The presidential decree that came yesterday had surprised several sections of the society, and questions were raised over its legal tenability.
Responding to the decree that nullified its order to dissolve the parliament on certain technical grounds, Egypt's Supreme Constitutional Court said that all of its decisions were final and binding.
"All the rulings and decisions of the Supreme Constitutional Court are final and not subject to appeal...
and are binding for all state institutions," the court said in a statement.
The statement came after Parliamentary speaker Saad El-Katatni called for a general parliamentary session to take place tomorrow.
The court however stressed that it was "not a part of any political conflict... but the limit of its sacred duty is the protection of the texts of the constitution."
The presidential decree that appears to have sparked a verbal oneupmanship puts the newly-elected dispensation in conflict with the judiciary on one side and the ruling military on the other.
Though President Mursi and Field Marshal Hussein Tantawi made a joint appearance at the armed forces graduation ceremony today, the rift between the Supreme Council of Armed Forces and the executive was for everyone to see.

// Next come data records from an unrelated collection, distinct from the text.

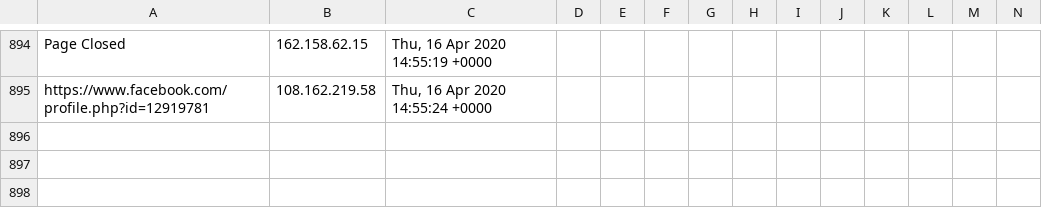
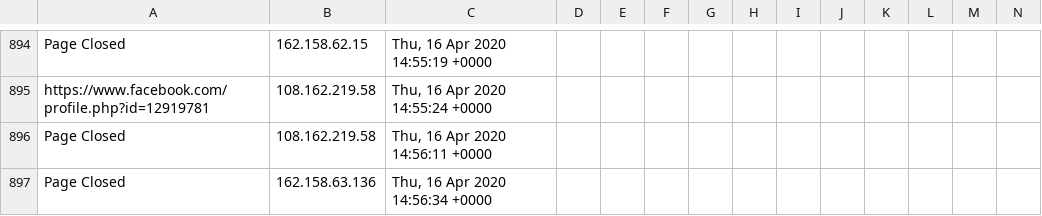
Before and after one commit to runacode/devi2, a CSV file: logs/2020__April.csv, drawn as a sheet; only a part is shown, gaps mark what is left out; rows hold the shown columns only; the diff names each change by its address in the sheet, - before the commit and + after, or states it on an @@ line.

Commit message:
Site Editor Update

```diff
--- a/logs/2020__April.csv
+++ b/logs/2020__April.csv
+row 896: Page Closed | 108.162.219.58 | Thu, 16 Apr 2020 14:56:11 +0000
+row 897: Page Closed | 162.158.63.136 | Thu, 16 Apr 2020 14:56:34 +0000
```
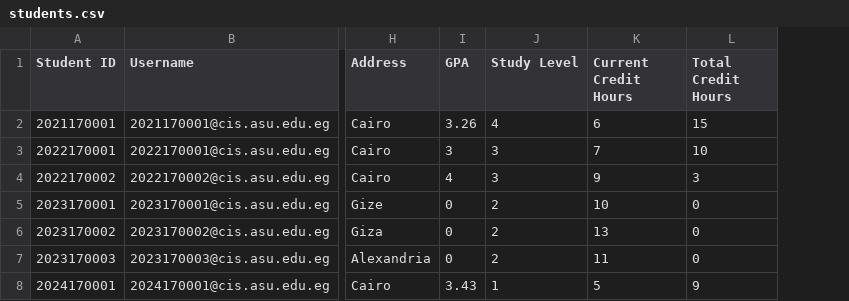
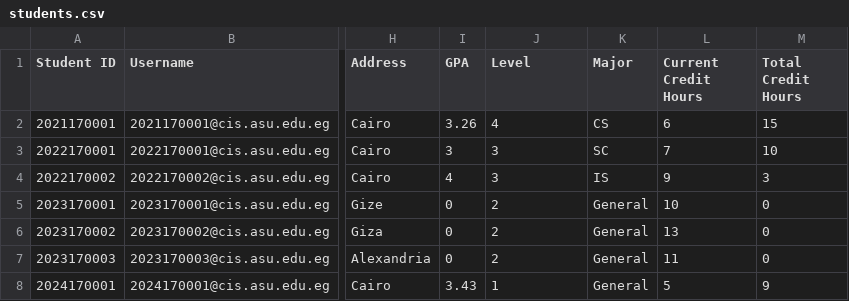
Before and after one commit to Youssef-Hamada10/Course-Registration-System, a CSV file: Course-Registration-System/students.csv, drawn as a sheet; only a part is shown, gaps mark what is left out; the diff names each change by its address in the sheet, - before the commit and + after, or states it on an @@ line.

```diff
--- a/Course-Registration-System/students.csv
+++ b/Course-Registration-System/students.csv
+column K (Major), rows 2-8: CS | SC | IS | General | General | General | General
-J1: Study Level
+J1: Level
```
Also changed, not shown: Course-Registration-System/courses.csv, Course-Registration-System/instructors.csv, 9 other files.
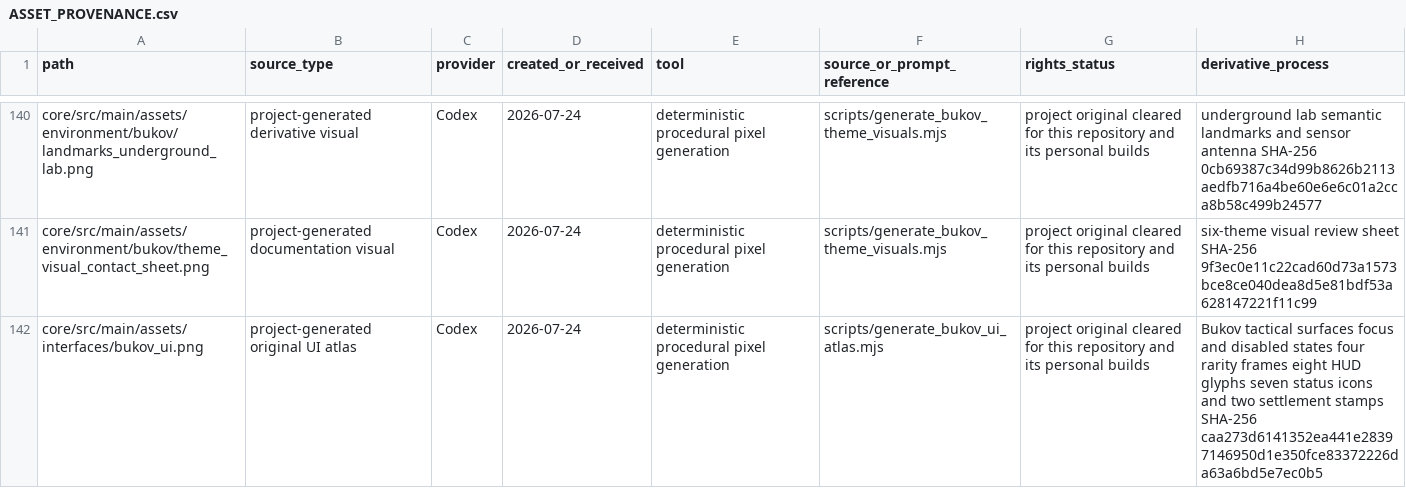
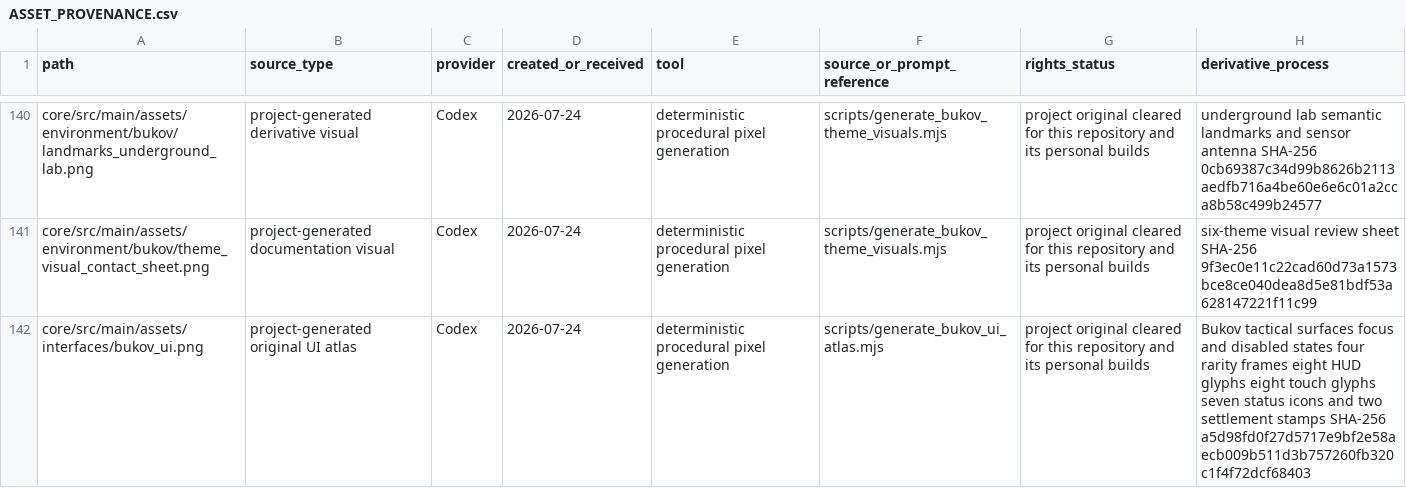
Before and after one commit to leoyb1010/Leogame-one, a CSV file: artwork/licenses/ASSET_PROVENANCE.csv, drawn as a sheet; only a part is shown, gaps mark what is left out.

Commit message:
feat: refine iOS touch controls

```diff
--- a/artwork/licenses/ASSET_PROVENANCE.csv
+++ b/artwork/licenses/ASSET_PROVENANCE.csv
@@ -141,2 +141,2 @@ core/src/main/assets/environment/bukov/landmarks_underground_lab.png,project-gen
 core/src/main/assets/environment/bukov/theme_visual_contact_sheet.png,project-generated documentation visual,Codex,2026-07-24,deterministic procedural pixel generation,scripts/generate_bukov_theme_visuals.mjs,project original cleared for this repository and its personal builds,six-theme visual review sheet SHA-256 9f3ec0e11c22cad60d73a1573bce8ce040dea8d5e81bdf53a628147221f11c99
-core/src/main/assets/interfaces/bukov_ui.png,project-generated original UI atlas,Codex,2026-07-24,deterministic procedural pixel generation,scripts/generate_bukov_ui_atlas.mjs,project original cleared for this repository and its personal builds,Bukov tactical surfaces focus and disabled states four rarity frames eight HUD glyphs seven status icons and two settlement stamps SHA-256 caa273d6141352ea441e28397146950d1e350fce83372226da63a6bd5e7ec0b5
+core/src/main/assets/interfaces/bukov_ui.png,project-generated original UI atlas,Codex,2026-07-24,deterministic procedural pixel generation,scripts/generate_bukov_ui_atlas.mjs,project original cleared for this repository and its personal builds,Bukov tactical surfaces focus and disabled states four rarity frames eight HUD glyphs eight touch glyphs seven status icons and two settlement stamps SHA-256 a5d98fd0f27d5717e9bf2e58aecb009b511d3b757260fb320c1f4f72dcf68403
```
Also changed, not shown: 11 other files.
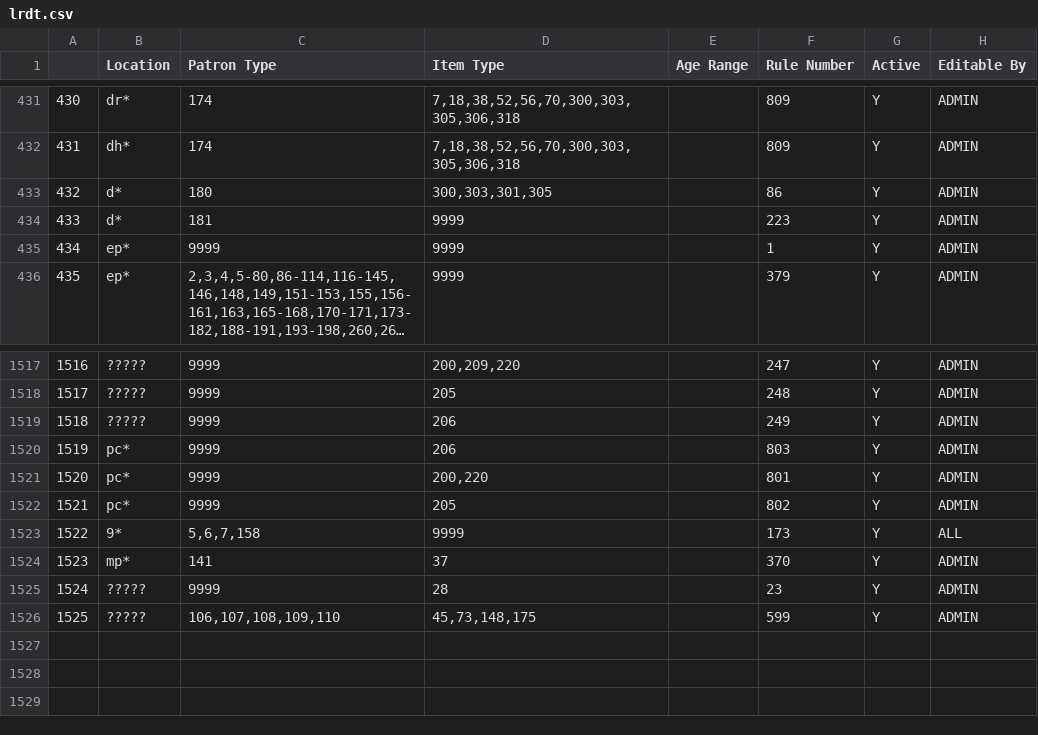
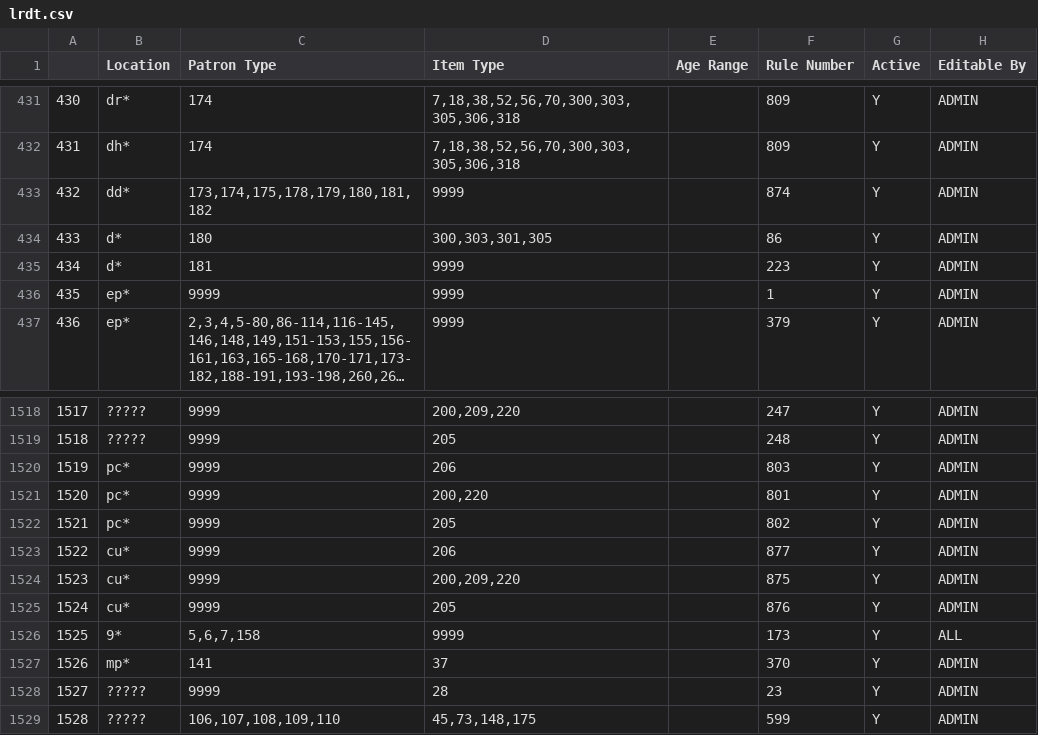
Before and after one commit to MarmotLibraryNetwork/sierraloanrules, a CSV file: lrdt.csv, drawn as a sheet; only a part is shown, gaps mark what is left out; long unchanged cells end in …; removed rows and columns are numbered as before the commit, all else as after; the diff names each change by its address in the sheet, - before the commit and + after, or states it on an @@ line.

```diff
--- a/lrdt.csv
+++ b/lrdt.csv
+row 433: 432 | dd* | 173,174,175,178,179,180,181,182 | 9999 |  | 874 | Y | ADMIN
@@ column A renumbered from row 434 down @@
-row 1519: 1518 | ????? | 9999 | 206 |  | 249 | Y | ADMIN
+row 1523: 1522 | cu* | 9999 | 206 |  | 877 | Y | ADMIN
+row 1524: 1523 | cu* | 9999 | 200,209,220 |  | 875 | Y | ADMIN
+row 1525: 1524 | cu* | 9999 | 205 |  | 876 | Y | ADMIN
```
Also changed, not shown: loan_rules.csv.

In a surprise move yesterday, Mursi asserted his authority by nullifying the dissolution of the parliament, but in line with the supreme court declared that fresh elections will be held within 60 days of the adoption of a new constitution.
Following the decree, both SCAF and High Constitutional Court had held emergency meetings to discuss the developments.
While the judiciary has made it clear that it is in no mood to back down, the military council is yet to make its stance official.
In the country at large, the President's move to recall the Muslim Brotherhood-dominated parliament was met by both praise and indignation, and some papers described it as a "political earthquake".
"Mursi says to SCAF: Check mate," read the headline of the independent daily Al-Watan.
The Brotherhood's victory in the parliamentary election had made the liberal-secularists in the country uneasy and some prominent secular politicians, including Mohamed ElBaradei, criticised Mursi's decision to upturn the verdict.
"In any decent and democratic country, a president cannot disrespect the judiciary," said Rifaat al-Said, the head of the leftist Al-Tagammu party.
"Whether Mursi likes it or not, he must respect the judiciary's decisions," he told state television.
The Brotherhood's Freedom and Justice Party said on its website that half of the military forces who had been present to secure the parliament's lower house returned to their barracks following the decree, though the other half will stay to maintain for security.
The Muslim Brotherhood, that dominates the parliament, had described the dissolution of the legislature by a court last month as a "soft coup".
The president's decree defied the June 14 ruling by the Supreme Constitutional Court to dissolve the parliament on grounds that its election had violated certain norms.
Following the ruling, the military took over the legislative functions of the parliament, further exacerbating unrest among Egyptians, who saw the moves as the Army's attempt to hold on to power.
According to Al Jazeera it was still unclear whether Mursi had launched an open challenge to the military or had worked out an agreement with them. PTI